The problem: Write out every line below that contains "原程序未使用".
Supplied data section start
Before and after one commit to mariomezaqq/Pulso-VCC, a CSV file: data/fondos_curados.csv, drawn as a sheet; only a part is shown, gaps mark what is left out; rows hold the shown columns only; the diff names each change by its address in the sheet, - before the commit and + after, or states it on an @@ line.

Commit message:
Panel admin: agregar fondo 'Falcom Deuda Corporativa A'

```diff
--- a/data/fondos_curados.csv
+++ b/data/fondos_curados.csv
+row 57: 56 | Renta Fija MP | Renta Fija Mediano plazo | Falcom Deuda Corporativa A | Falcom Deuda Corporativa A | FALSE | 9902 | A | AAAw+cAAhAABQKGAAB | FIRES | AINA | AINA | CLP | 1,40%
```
Supplied data section end
Supplied data section start
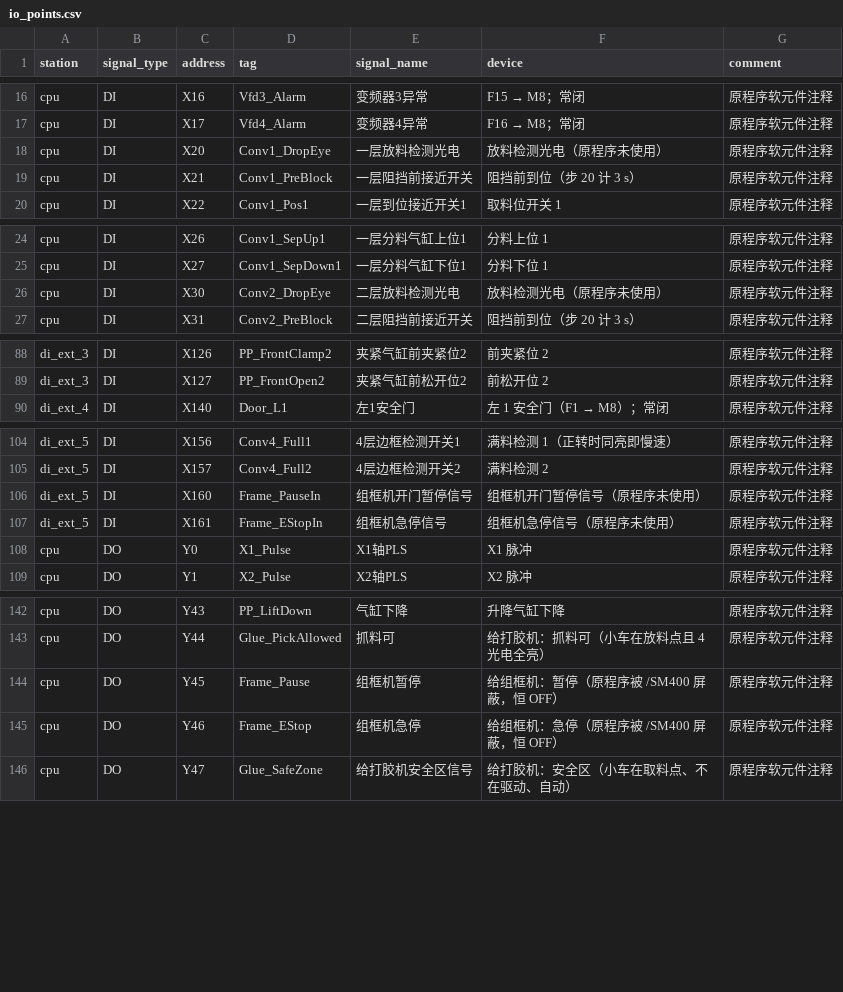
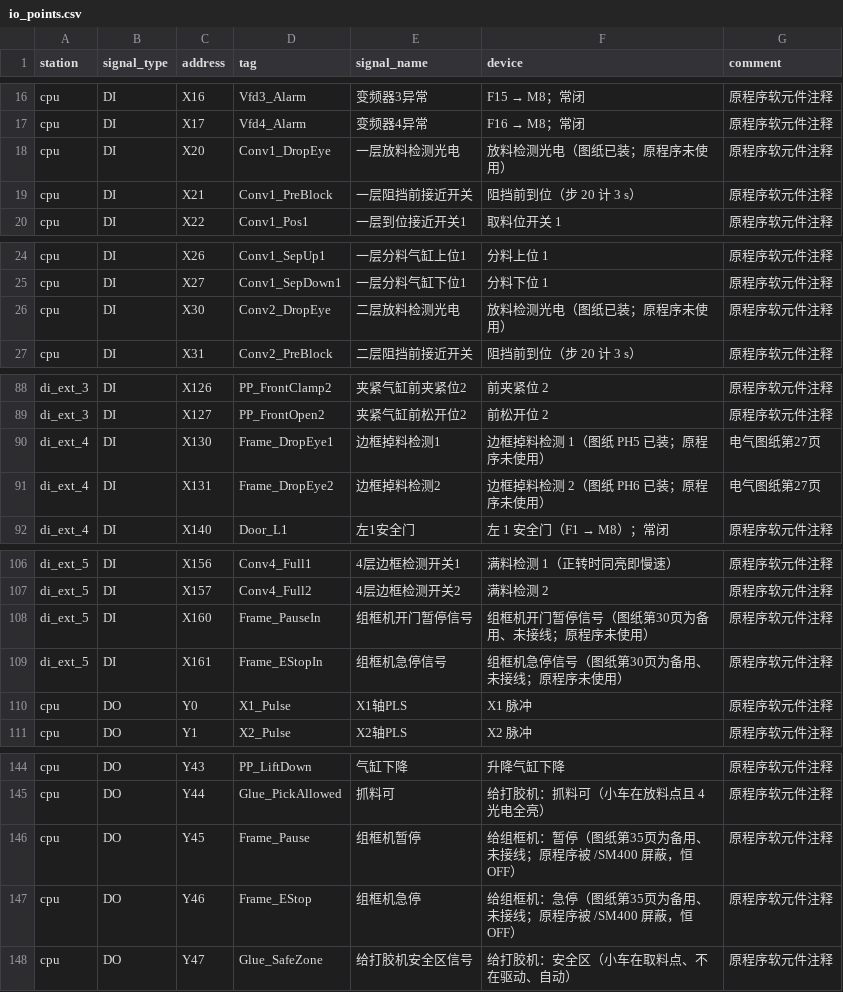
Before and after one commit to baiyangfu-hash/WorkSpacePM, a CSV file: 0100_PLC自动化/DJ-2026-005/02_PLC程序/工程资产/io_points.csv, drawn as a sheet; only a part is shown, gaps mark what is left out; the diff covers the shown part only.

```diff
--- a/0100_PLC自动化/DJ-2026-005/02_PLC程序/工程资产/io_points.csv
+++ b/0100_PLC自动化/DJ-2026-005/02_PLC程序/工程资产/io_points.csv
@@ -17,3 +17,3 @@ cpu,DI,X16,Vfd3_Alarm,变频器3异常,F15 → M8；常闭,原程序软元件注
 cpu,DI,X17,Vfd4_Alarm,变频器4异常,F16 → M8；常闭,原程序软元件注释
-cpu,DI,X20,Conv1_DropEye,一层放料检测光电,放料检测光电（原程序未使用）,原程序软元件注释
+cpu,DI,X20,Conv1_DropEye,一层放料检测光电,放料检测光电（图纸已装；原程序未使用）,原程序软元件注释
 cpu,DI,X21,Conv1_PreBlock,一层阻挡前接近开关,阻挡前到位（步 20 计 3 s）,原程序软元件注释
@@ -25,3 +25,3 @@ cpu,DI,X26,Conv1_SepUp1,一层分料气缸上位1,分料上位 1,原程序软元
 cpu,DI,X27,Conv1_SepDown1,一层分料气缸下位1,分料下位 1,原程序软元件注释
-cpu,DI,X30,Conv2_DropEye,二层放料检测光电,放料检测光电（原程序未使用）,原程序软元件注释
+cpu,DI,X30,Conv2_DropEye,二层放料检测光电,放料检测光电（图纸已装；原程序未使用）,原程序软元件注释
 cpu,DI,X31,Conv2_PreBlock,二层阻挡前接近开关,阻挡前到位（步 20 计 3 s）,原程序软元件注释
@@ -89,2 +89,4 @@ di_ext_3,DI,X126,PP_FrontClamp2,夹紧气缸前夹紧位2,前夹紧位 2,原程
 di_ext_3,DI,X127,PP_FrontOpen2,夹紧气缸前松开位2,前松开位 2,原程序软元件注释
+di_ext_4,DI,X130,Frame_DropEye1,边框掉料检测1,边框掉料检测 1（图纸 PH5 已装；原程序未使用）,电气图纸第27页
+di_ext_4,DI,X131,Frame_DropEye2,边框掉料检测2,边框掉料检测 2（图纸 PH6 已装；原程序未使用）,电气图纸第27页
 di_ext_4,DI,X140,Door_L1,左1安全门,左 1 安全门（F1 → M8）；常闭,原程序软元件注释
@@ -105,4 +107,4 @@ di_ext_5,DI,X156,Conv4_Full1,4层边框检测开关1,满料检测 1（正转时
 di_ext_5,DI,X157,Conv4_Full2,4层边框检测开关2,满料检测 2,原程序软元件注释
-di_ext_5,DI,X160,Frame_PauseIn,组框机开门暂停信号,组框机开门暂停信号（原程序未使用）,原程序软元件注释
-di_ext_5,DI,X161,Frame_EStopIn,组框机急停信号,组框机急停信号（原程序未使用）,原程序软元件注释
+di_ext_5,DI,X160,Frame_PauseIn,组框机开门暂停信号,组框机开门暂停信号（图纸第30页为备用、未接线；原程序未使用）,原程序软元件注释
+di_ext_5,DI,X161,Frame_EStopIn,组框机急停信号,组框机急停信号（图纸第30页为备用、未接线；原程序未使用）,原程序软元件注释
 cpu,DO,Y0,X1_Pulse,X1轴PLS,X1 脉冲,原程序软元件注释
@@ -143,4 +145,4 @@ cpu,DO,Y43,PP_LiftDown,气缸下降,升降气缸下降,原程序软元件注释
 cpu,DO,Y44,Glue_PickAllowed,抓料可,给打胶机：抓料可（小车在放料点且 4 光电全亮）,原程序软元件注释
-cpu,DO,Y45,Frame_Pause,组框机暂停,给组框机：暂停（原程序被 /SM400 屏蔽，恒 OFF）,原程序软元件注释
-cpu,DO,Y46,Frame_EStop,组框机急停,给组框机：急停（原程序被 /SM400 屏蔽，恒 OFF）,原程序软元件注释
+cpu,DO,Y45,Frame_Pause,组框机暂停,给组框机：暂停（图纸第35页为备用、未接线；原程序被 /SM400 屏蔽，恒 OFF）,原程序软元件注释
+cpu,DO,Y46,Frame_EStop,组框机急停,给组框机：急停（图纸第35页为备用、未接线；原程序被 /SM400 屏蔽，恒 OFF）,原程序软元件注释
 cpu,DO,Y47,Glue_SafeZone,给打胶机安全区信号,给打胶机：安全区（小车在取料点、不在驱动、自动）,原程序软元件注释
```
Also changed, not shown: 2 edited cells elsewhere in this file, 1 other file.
Supplied data section end
Problem solution:
-cpu,DI,X20,Conv1_DropEye,一层放料检测光电,放料检测光电（原程序未使用）,原程序软元件注释
+cpu,DI,X20,Conv1_DropEye,一层放料检测光电,放料检测光电（图纸已装；原程序未使用）,原程序软元件注释
-cpu,DI,X30,Conv2_DropEye,二层放料检测光电,放料检测光电（原程序未使用）,原程序软元件注释
+cpu,DI,X30,Conv2_DropEye,二层放料检测光电,放料检测光电（图纸已装；原程序未使用）,原程序软元件注释
+di_ext_4,DI,X130,Frame_DropEye1,边框掉料检测1,边框掉料检测 1（图纸 PH5 已装；原程序未使用）,电气图纸第27页
+di_ext_4,DI,X131,Frame_DropEye2,边框掉料检测2,边框掉料检测 2（图纸 PH6 已装；原程序未使用）,电气图纸第27页
-di_ext_5,DI,X160,Frame_PauseIn,组框机开门暂停信号,组框机开门暂停信号（原程序未使用）,原程序软元件注释
-di_ext_5,DI,X161,Frame_EStopIn,组框机急停信号,组框机急停信号（原程序未使用）,原程序软元件注释
+di_ext_5,DI,X160,Frame_PauseIn,组框机开门暂停信号,组框机开门暂停信号（图纸第30页为备用、未接线；原程序未使用）,原程序软元件注释
+di_ext_5,DI,X161,Frame_EStopIn,组框机急停信号,组框机急停信号（图纸第30页为备用、未接线；原程序未使用）,原程序软元件注释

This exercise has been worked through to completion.